Posted 6 years ago
Hello Followers, Visitors, Members and Friends from Collectors Weekly, 16-02-2017, 1:30 AM
I found this very delicate porcelain flower brooch today at my local thrift store, at first i was thinking enamel, but when i start research it i realize it's bone china, made in England by a company name "Cara China Staffordshire" hand painted, very nice addition to my brooch collection, growing fast, but hold in a jewellery box, LOL
This brooch is 2 inch by 1.50 inch.
Many Thanks to Everyone for Viewing.
----------------------------Cara China Staffordshire--------------------------------
English china manufacterer Cara China began making fine bone china ornaments, broaches, earrings in 1945. Cara China was owned, prior to the present owners, by William, (born 25 Dec 1900), Millicent, & Hilda (born 12 Feb 1909) Bridgwood. Their brother Samuel worked for them. Most was for export, to Canada, Bahamas, Bermuda. The family was related to the Bridgwood family who owned (and sold in 1879) Sampson Bridgwood. est 1853.
ENGLISH BONE CHINA JEWELRY: A DAZZLING ARRAY OF COLOUR
Think for just a moment! For a long time we had costume or fashion jewelry that was made from other metals like gold plated rhodium, copper, chrome, pewter, etc.
Something more fresh and novel could easily brighten up the soul during the World War II Years.

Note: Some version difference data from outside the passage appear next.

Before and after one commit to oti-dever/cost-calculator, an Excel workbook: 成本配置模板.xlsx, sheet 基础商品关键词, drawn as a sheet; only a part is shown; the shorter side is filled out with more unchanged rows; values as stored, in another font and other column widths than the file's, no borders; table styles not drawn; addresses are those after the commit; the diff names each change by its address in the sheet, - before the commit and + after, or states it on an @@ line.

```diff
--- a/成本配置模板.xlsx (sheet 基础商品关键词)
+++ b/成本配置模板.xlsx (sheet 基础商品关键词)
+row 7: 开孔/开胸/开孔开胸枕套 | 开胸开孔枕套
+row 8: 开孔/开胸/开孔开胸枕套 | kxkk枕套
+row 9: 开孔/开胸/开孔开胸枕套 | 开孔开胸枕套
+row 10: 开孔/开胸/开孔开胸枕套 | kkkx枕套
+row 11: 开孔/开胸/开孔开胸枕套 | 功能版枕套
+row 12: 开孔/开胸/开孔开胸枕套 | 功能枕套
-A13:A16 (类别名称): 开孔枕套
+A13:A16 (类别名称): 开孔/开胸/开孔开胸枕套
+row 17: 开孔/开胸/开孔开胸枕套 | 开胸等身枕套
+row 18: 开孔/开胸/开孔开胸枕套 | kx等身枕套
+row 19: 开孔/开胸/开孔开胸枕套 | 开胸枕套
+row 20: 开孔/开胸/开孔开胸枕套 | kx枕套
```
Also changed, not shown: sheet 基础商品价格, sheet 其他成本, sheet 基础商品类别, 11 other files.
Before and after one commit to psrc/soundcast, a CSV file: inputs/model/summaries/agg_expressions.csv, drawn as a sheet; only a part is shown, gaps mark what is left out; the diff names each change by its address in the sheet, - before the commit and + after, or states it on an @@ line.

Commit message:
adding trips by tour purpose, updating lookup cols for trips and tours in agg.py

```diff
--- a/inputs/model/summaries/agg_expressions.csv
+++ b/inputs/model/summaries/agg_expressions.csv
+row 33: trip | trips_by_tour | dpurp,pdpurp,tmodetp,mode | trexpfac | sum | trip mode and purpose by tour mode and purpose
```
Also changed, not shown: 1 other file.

These petite hand-made and hand-painted floral brooch sets with their bright & effervescent colors were sure to liven up the hearts of those young women during the War years. From research it appears that some English factories, although not a great many, produced bone china jewelry from about 1945 up to early 1960.
There were some English china factories that thought that this would probably be a good idea to produce such effeminate creations as bone china floral brooch & earring sets. Hence about 1945 companies in the production of bone china jewelry were Aynsley China Co, Cara China Co., Coalport China Co., Crown Staffordshire China Co., Bone China Crafts Co. and Paragon China Co., This is to name just several who produced such bone china jewelry. In addition, they also produced floral clusters/floral arrangements and figural/figurines. All of which are hand crafted and hand painted in a dazzling array of colour.
Being bone china and not metal, many of these pieces of jewelry are found with little chips or flea bites. Why? You may ask. Well after all, many of these little jewelry pieces are very delicate/fragile bone china pieces that are relatively thin and hand worked in their production. The ruffling of the little florettes lends an imminent danger for breakage. Then on the other hand, people do accidentally drop their jewelry onto the floor. These are china pieces after all! What normally happens when one drops a china cup to the floor? Normally the china cup will break. Hey! China jewelry that has a lot of ruffling like these brooches is guaranteed not to survive without enduring the disastrous collision with a floor. Sometimes this is why we find them chipped. The degree of chipping would also depend on how one would store this jewelry. If it loosely set amongst other metal or china pieces of jewelry clanging against each other, such a fate was inevitable. On the other hand, on many occasions small pieces left factories with inevitable little flea bites that were hand coloured or under glazed in the factory before shipment.
Because of such evident history, these little English bone china pieces of jewelry are becoming very collectible. After all, many of these china jewelry pieces were hand crafted in the china factories as early as 1945 which would make them some sixty years old. Do they not deserve some reverence?
Courtesy of : https://www.passionforthepastantiques.com/articles/item/article/english-bone-china-jewelry-a-dazzling-array-of-color/